An international journalist posed the question to Andy Reid in a crowded German press conference room, saying she’d been telling everyone to watch for a great offensive game between the Kansas City Chiefs and Miami Dolphins.
Instead, the matchup became a great defensive one in KC’s 21-14 victory at Deutsche Bank Park in Frankfurt, Germany.
So, before the season began, would Reid have expected the contest in Germany to play out the way it did?
“I wouldn’t have guessed that,” Reid said with a smile.
To be clear, the Chiefs coach wasn’t apologizing. Nor should he.
In an ultra-competitive AFC race, the Chiefs’ win in Germany has huge seeding ramifications. The rest of the league is still chasing KC, just like a year ago when the Chiefs ultimately parlayed their top seed into a Super Bowl title.
But how the Chiefs won Sunday — especially considering the previous week’s offensive thud in a 24-9 loss to the Denver Broncos — remained unlike what the league has come to expect from an offense led by Reid and captained by Patrick Mahomes.
What happened here was rare, with the final stats providing the evidence.
• KC’s 267 total yards was its fewest in a regular-season game since Nov. 7, 2021, against Green Bay.
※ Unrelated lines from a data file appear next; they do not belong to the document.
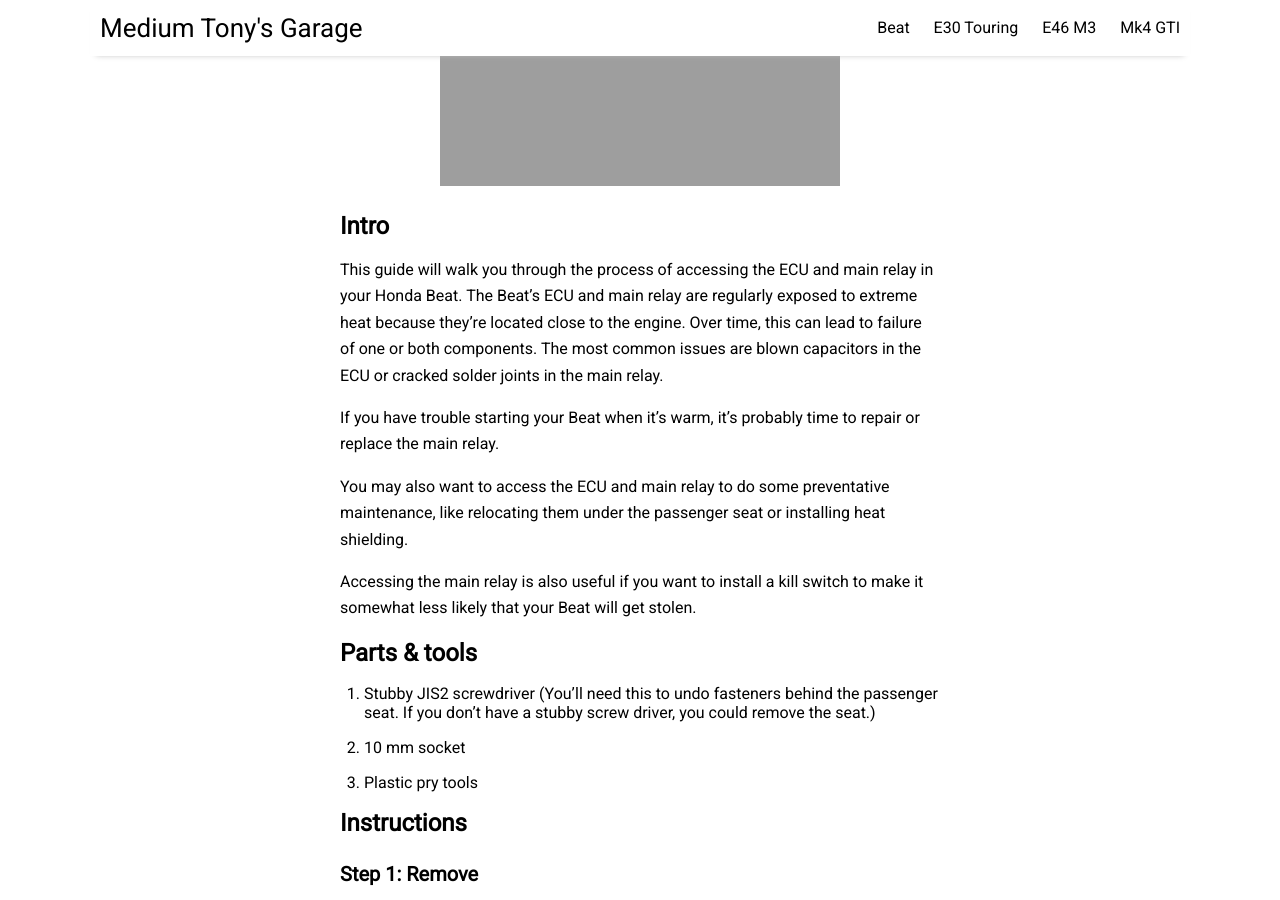
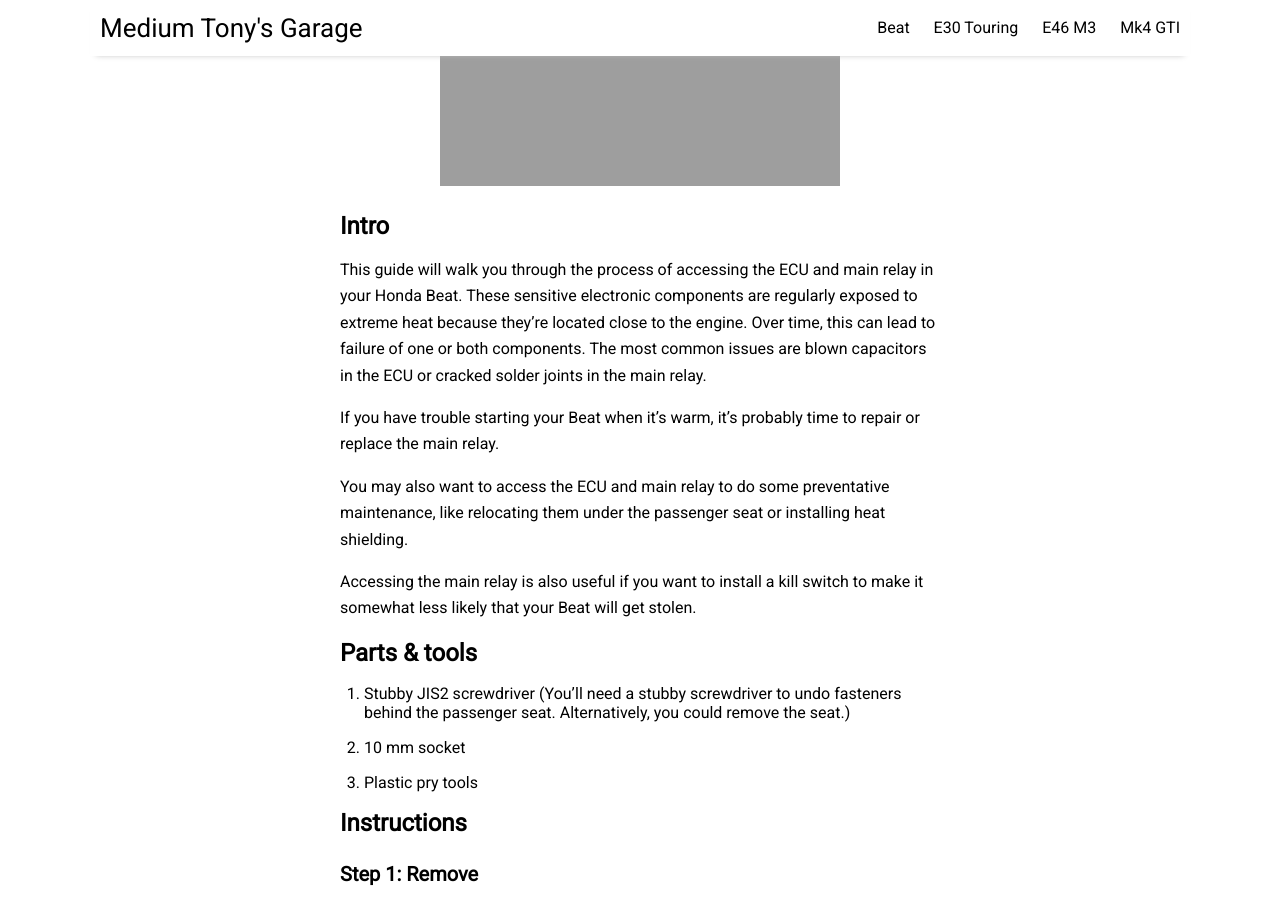
Before and after one commit to prestia/mediumtonys, a Jekyll site: the page built from _posts/2023-9-2-access-beat-ecu-and-main-relay.md, in a window 1280 px wide and 900 px high, scrolled down 316 px. Built offline with Jekyll 4.4.1, drawn with Linux system fonts in a browser that asks for light colours; nearby versions of some CDN libraries.

Commit message:
Update 2023-9-2-access-beat-ecu-and-main-relay.md

```diff
--- a/_posts/2023-9-2-access-beat-ecu-and-main-relay.md
+++ b/_posts/2023-9-2-access-beat-ecu-and-main-relay.md
@@ -7,7 +7,7 @@ tags: [beat,diy]
 image: access-beat-ecu-and-main-relay/ecu-and-relay.jpg
 ---
 ## Intro
-This guide will walk you through the process of accessing the ECU and main relay in your Honda Beat. The Beat's ECU and main relay are regularly exposed to extreme heat because they're located close to the engine. Over time, this can lead to failure of one or both components. The most common issues are blown capacitors in the ECU or cracked solder joints in the main relay.
+This guide will walk you through the process of accessing the ECU and main relay in your Honda Beat. These sensitive electronic components are regularly exposed to extreme heat because they're located close to the engine. Over time, this can lead to failure of one or both components. The most common issues are blown capacitors in the ECU or cracked solder joints in the main relay.
 
 If you have trouble starting your Beat when it's warm, it's probably time to repair or replace the main relay.
 
@@ -16,7 +16,7 @@ You may also want to access the ECU and main relay to do some preventative maint
 Accessing the main relay is also useful if you want to install a kill switch to make it somewhat less likely that your Beat will get stolen.
 
 ## Parts & tools
-1. Stubby JIS2 screwdriver (You'll need this to undo fasteners behind the passenger seat. If you don't have a stubby screw driver, you could remove the seat.)
+1. Stubby JIS2 screwdriver (You'll need a stubby screwdriver to undo fasteners behind the passenger seat. Alternatively, you could remove the seat.)
 2. 10 mm socket
 3. Plastic pry tools
 
```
• Mahomes had just 184 passing yards, failing to reach the 200-yard plateau for the first time in 30 regular-season games.
• The Chiefs had 22 plays for 67 yards in the second half. That included just 27 passing yards, with Mahomes completing 6 of 11 passes for 38 yards while taking an 11-yard sack.
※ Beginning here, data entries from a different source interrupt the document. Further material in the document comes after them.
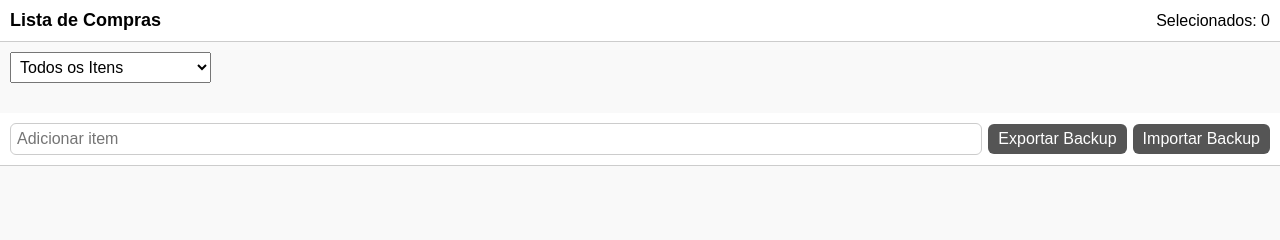
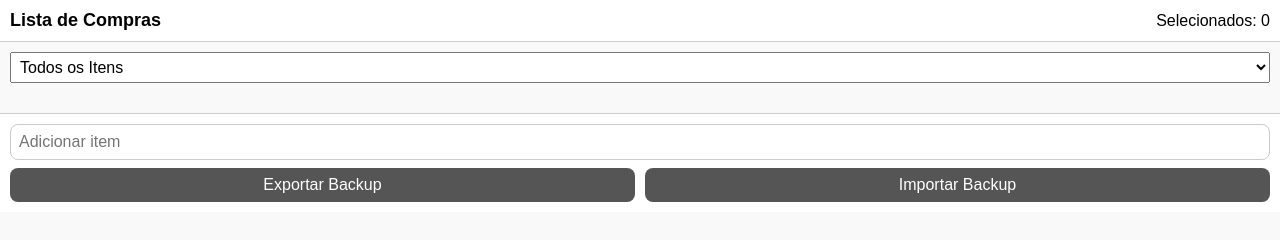
Before and after one commit to Nando0701/Lista-de-Mercado, a plain HTML site: page index.html in a window 1280 px wide. Drawn offline with Linux system fonts and the light colour scheme.

Commit message:
Add files via upload

```diff
--- a/index.html
+++ b/index.html
@@ -6,18 +6,26 @@
     <title>Lista de Mercado</title>
     <style>
         body { font-family: sans-serif; margin: 0; padding: 0; background: #f9f9f9; }
-        header, footer { background: #fff; padding: 10px; border-bottom: 1px solid #ccc; display: flex; align-items: center; justify-content: space-between; }
+        header { background: #fff; padding: 10px; border-bottom: 1px solid #ccc; display: flex; align-items: center; justify-content: space-between; }
         header h1 { margin: 0; font-size: 18px; }
         .counter { font-size: 16px; }
-        .filter { padding: 5px; font-size: 16px; }
+        .filter { padding: 5px; font-size: 16px; width: 100%; box-sizing: border-box; }
         .list { padding: 10px; }
         .item { background: #fff; display: flex; align-items: center; justify-content: space-between; padding: 8px; margin-bottom: 5px; border-radius: 8px; box-shadow: 0 1px 2px rgba(0,0,0,0.1); }
         .item span { flex-grow: 1; margin-left: 8px; }
         .buy { width: 20px; height: 20px; border: 2px solid #555; border-radius: 4px; background: white; cursor: pointer; }
         .buy.checked { background: red; }
         .delete { cursor: pointer; margin-left: 20px; }
-        footer input { flex-grow: 1; padding: 6px; border: 1px solid #ccc; border-radius: 6px; font-size: 16px; }
-        footer button { margin-left: 6px; padding: 6px 10px; border: none; background: #555; color: white; border-radius: 6px; cursor: pointer; font-size: 16px; }
+
+        footer { background: #fff; padding: 10px; border-top: 1px solid #ccc; box-sizing: border-box; }
+        .input-area { display: flex; width: 100%; }
+        .input-area input { flex-grow: 1; padding: 8px; border: 1px solid #ccc; border-radius: 8px; font-size: 16px; box-sizing: border-box; width: 100%; }
+        .button-area { display: flex; gap: 10px; margin-top: 8px; }
+        .button-area button { flex: 1; padding: 8px; border: none; background: #555; color: white; border-radius: 8px; cursor: pointer; font-size: 16px; }
+
+        @media (max-width: 500px) {
+            .button-area { flex-direction: column; }
+        }
     </style>
 </head>
 <body>
@@ -38,9 +46,13 @@
 <div class="list" id="list"></div>
 
 <footer>
-    <input type="text" id="newItem" placeholder="Adicionar item" onkeypress="handleKey(event)">
-    <button onclick="exportBackup()">Exportar Backup</button>
-    <button onclick="importBackup()">Importar Backup</button>
+    <div class="input-area">
+        <input type="text" id="newItem" placeholder="Adicionar item" onkeypress="handleKey(event)">
+    </div>
+    <div class="button-area">
+        <button onclick="exportBackup()">Exportar Backup</button>
+        <button onclick="importBackup()">Importar Backup</button>
+    </div>
 </footer>
 
 <script>
```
“We’ve got to watch the film and break it down. But just know we’ve got to be better as an offense,” Chiefs receiver Justin Watson said. “We did enough to win today, and that’s always the goal. But I know each of us have higher expectations, and we’re capable of reaching those expectations.”
Afterward, Mahomes said it was important for everyone to keep working to improve. He sees progress “in spurts,” even if the consistency wasn’t there Sunday.
Specifically, he said he needed to work on his timing while also hitting the deep shots when they’re available.
“Lucky for us, our defense is playing so good, so we are sitting here 7-2 going into the bye,” Mahomes said. “But we can get a lot better as an offense. And I think if the offense gets to where I think it can be, we’ll be a hard team to beat.”
Reid described the offense this way afterward: “We did some great things, and then we sputtered at times.”
Two drives generated nearly all the highlights. That included the opening possession of the game, which Reid labeled as a “thing of beauty” when KC went 75 yards on seven plays to set up Rashee Rice’s 11-yard touchdown catch.
The second successful trip was late in the second quarter, when Mahomes led the Chiefs 95 yards with Jerick McKinnon capping it with a touchdown catch.
KC’s offense was ineffective every other time. All the other seven non-kneel down drives failed to produce 30 yards, while also generating six punts and an ugly sack-fumble that Mahomes lost after holding it too long.
Reid praised Miami’s defense afterward for making it difficult, especially on Travis Kelce. The tight end was limited to three catches for 14 yards, with Reid saying the Dolphins’ combination coverage made it challenging for him to come open whether breaking in or out.
Twice, however, Reid mentioned later that he needed to figure out ways to get Kelce the ball more.
When he told Kelce that after the win, however, he said the tight end didn’t seem to mind.
“He goes, ‘Hey, the offensive line played great. We were running the ball well,’” Reid said, recalling their conversation. “I appreciate that attitude.”
The Chiefs will have additional time to self-scout this week, and one area of focus could be trying to reverse a trend of fading offensive success.
Reid has long been known for having an excellent “opening script,” the first 15 plays created from film study the previous week while designed to expose an opponent’s tendencies.
And while the Chiefs have been excellent with that, they have struggled to keep up production in the latter portion of games.
Case in point: Coming into this week, the Chiefs had averaged 7.1 yards per play in the first half of games, and 4.6 in the second half.
That split was just as pronounced Sunday. KC went for 5.9 yards per play before halftime before mustering just 3.0 after the break.
Add it to the list that Reid will likely examine in the next few days, given the extra time a week off provides.
“Listen, we came out of this with things we can work on to get better,” Reid said of Sunday’s game. “And we’ll do that.”